Cook County State Attorney Kim Foxx filed motions in a court on the Chicago’s Southwest Side on Wednesday to vacate more than 1,000 low-level cannabis convictions issued to people who possessed less than 30 grams of marijuana. The move came less than a month before recreational marijuana becomes legal in the state.
Foxx issued the petitions to Chief Judge Timothy Evans, who granted the request to expunge the convictions from court records, The Associated Press reported.
“Today, we made history and took the first step in the single largest and most equitable piece of criminal justice reform Illinois has ever seen,” Foxx said in a statement.
She added in a video shared on Twitter that “clearing these convictions will reopen the door to employment, education housing and so many other opportunities for those who have previously been left out.”

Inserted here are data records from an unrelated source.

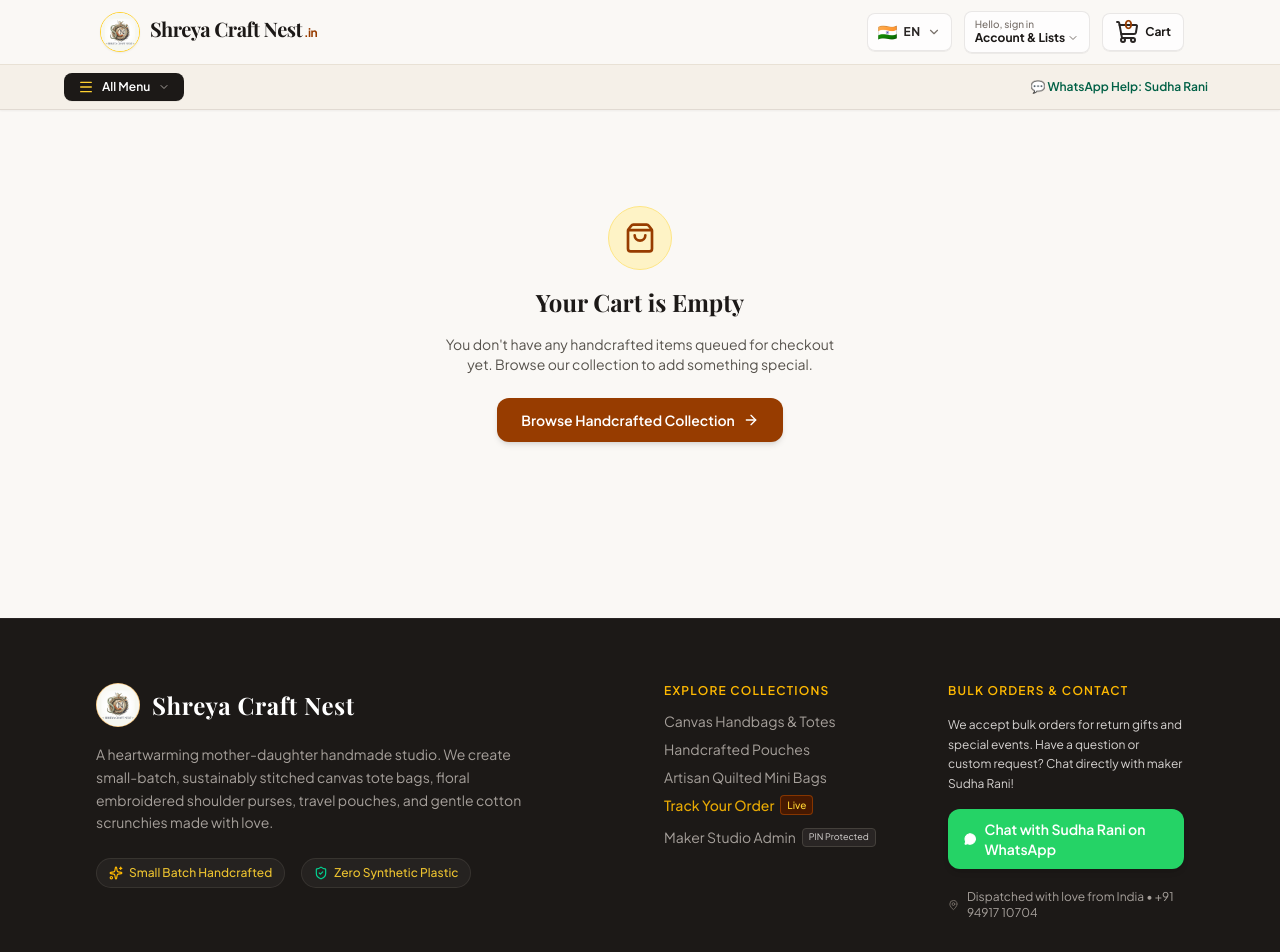
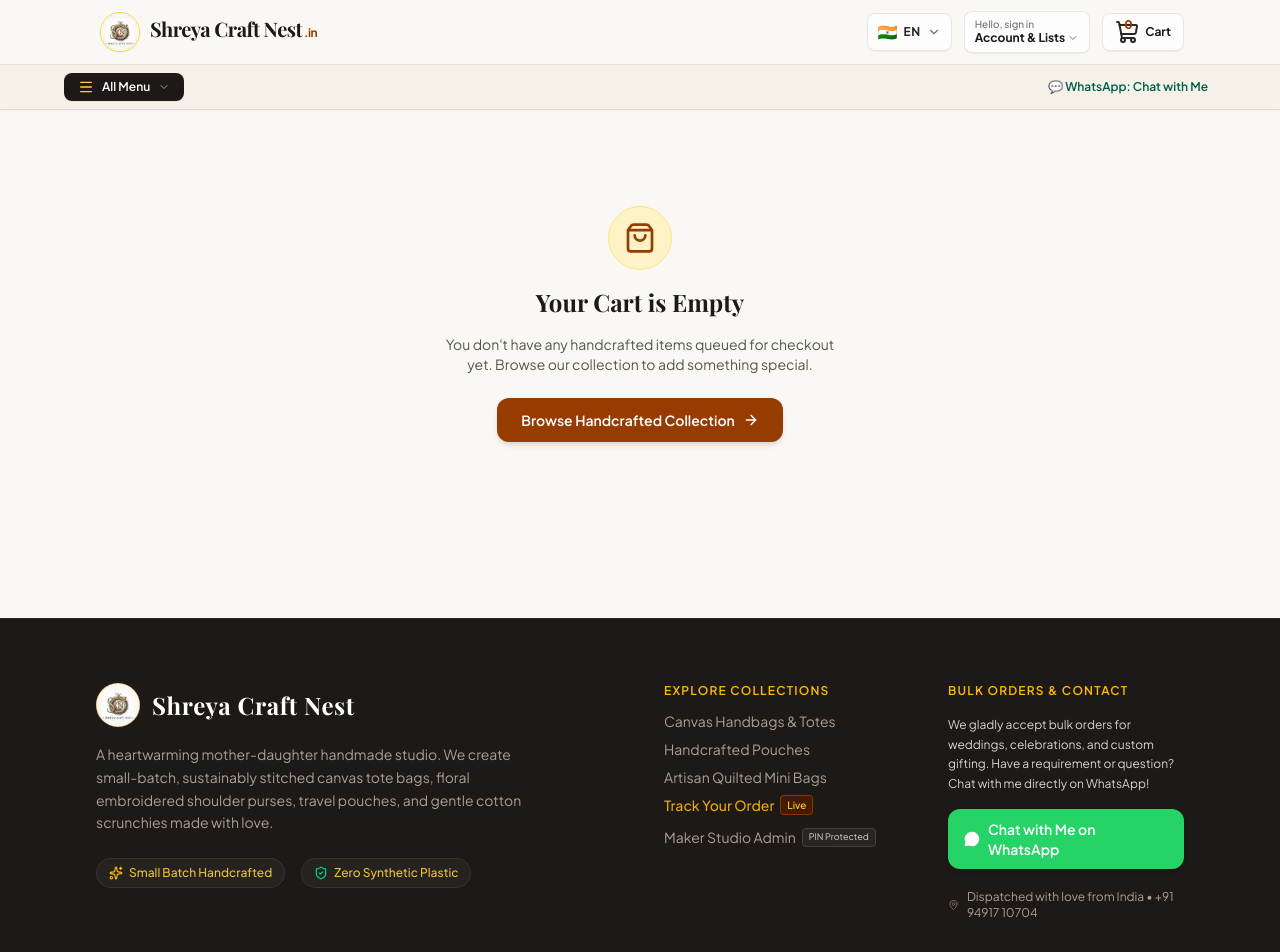
Before and after one commit to shreyasmaheethrouthu2079-svg/shreya-craft-nest, a Next.js app: page /checkout in a window 1280 px wide. Shown: the top 952 px of the page. Built offline with nearby package versions, Linux system fonts and the light colour scheme; a web font is replaced by a local one.

Commit message:
Update footer and navbar copy to clean bulk order invitation with Chat with Me

```diff
--- a/src/components/Footer.tsx
+++ b/src/components/Footer.tsx
@@ -78,7 +78,7 @@ export function Footer() {
               Bulk Orders & Contact
             </h3>
             <p className="text-xs text-stone-300 leading-relaxed">
-              We accept bulk orders for return gifts and special events. Have a question or custom request? Chat directly with maker Sudha Rani!
+              We gladly accept bulk orders for weddings, celebrations, and custom gifting. Have a requirement or question? Chat with me directly on WhatsApp!
             </p>
 
             <a
@@ -88,7 +88,7 @@ export function Footer() {
               className="inline-flex items-center gap-2 bg-[#25D366] hover:bg-[#20ba5a] text-white text-sm font-semibold px-4 py-2.5 rounded-xl shadow-md transition-all w-full justify-center"
             >
               <MessageCircle className="w-4 h-4 fill-white" />
-              <span>Chat with Sudha Rani on WhatsApp</span>
+              <span>Chat with Me on WhatsApp</span>
             </a>
 
             <div className="flex items-center gap-2 text-xs text-stone-400 pt-1">
--- a/src/components/Navbar.tsx
+++ b/src/components/Navbar.tsx
@@ -418,12 +418,12 @@ export function Navbar() {
           </button>
 
           <a
-            href="https://wa.me/919491710704?text=Hi%20Sudha%20Rani%20ji%2C%20I%20have%20an%20inquiry%20regarding%20Shreya%20Crafts%20Nest%20products!"
+            href="https://wa.me/919491710704?text=Hi%20Sudha%20Rani%20ji%2C%20I%20have%20an%20inquiry%20regarding%20bulk%20orders%20and%20handcrafted%20products!"
             target="_blank"
             rel="noopener noreferrer"
             className="flex items-center gap-1.5 text-xs text-emerald-800 font-semibold hover:underline px-2 py-0.5"
           >
-            <span>💬 WhatsApp Help: Sudha Rani</span>
+            <span>💬 WhatsApp: Chat with Me</span>
           </a>
         </div>
       </nav>
@@ -573,16 +573,16 @@ export function Navbar() {
             {/* Customer Care WhatsApp */}
             <div className="border-t border-stone-100 pt-4">
               <h3 className="text-[11px] font-bold text-stone-400 uppercase tracking-wider mb-2 px-2">
-                Customer Care
+                Bulk Orders & Support
               </h3>
               <a
-                href="https://wa.me/919491710704?text=Hi%20Sudha%20Rani%20ji%2C%20I%20have%20an%20inquiry%20regarding%20Shreya%20Crafts%20Nest."
+                href="https://wa.me/919491710704?text=Hi%20Sudha%20Rani%20ji%2C%20I%20have%20an%20inquiry%20regarding%20bulk%20orders%20and%20handcrafted%20products!"
                 target="_blank"
                 rel="noopener noreferrer"
                 className="flex items-center gap-2.5 px-3 py-2.5 rounded-xl bg-emerald-50 hover:bg-emerald-100 text-emerald-800 text-xs font-semibold border border-emerald-200 transition-colors"
               >
                 <MessageCircle className="w-4 h-4 text-emerald-700" />
-                <span>WhatsApp Help (Sudha Rani)</span>
+                <span>Chat with Me on WhatsApp</span>
               </a>
             </div>
           </div>
```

This was an important day for justice and equity in Cook County – I want to tell you why we did it. pic.twitter.com/fG0aoA1Ic4
— State’s Attorney Kim Foxx (@SAKimFoxx) December 11, 2019
Illinois Gov. J. B. Pritzker (D) in June signed legislation to make Illinois the 11th state, including Washington, D.C., to legalize recreational marijuana. The Cannabis Regulation and Taxation Act, which is set to go into effect on Jan. 1, will require the courts to expunge records for minor marijuana offenses.
Residents will soon be permitted to possess up to 30 grams of cannabis flower, 500 milligrams of THC in a cannabis-infused product such as an edible and 5 grams of cannabis concentrate.
The Marijuana Policy Project has said that 770,000 state residents would be eligible to have their marijuana-related offenses expunged.
Foxx’s office will reportedly use technology developed by the non-profit organization Code For America to evaluate eligibility of defendants to have marijuana-related convictions expunged. Defendants will be notified by email or letter once their convictions have been removed from their record, AP noted.
Individuals who were convicted of possessing more than 30 grams of marijuana will be required to file a petition individually to get their records expunged.
“The time for justice is now, especially for communities of color who have long been disproportionately impacted by minor cannabis convictions and the failed war on drugs,” Foxx added in a separate tweet.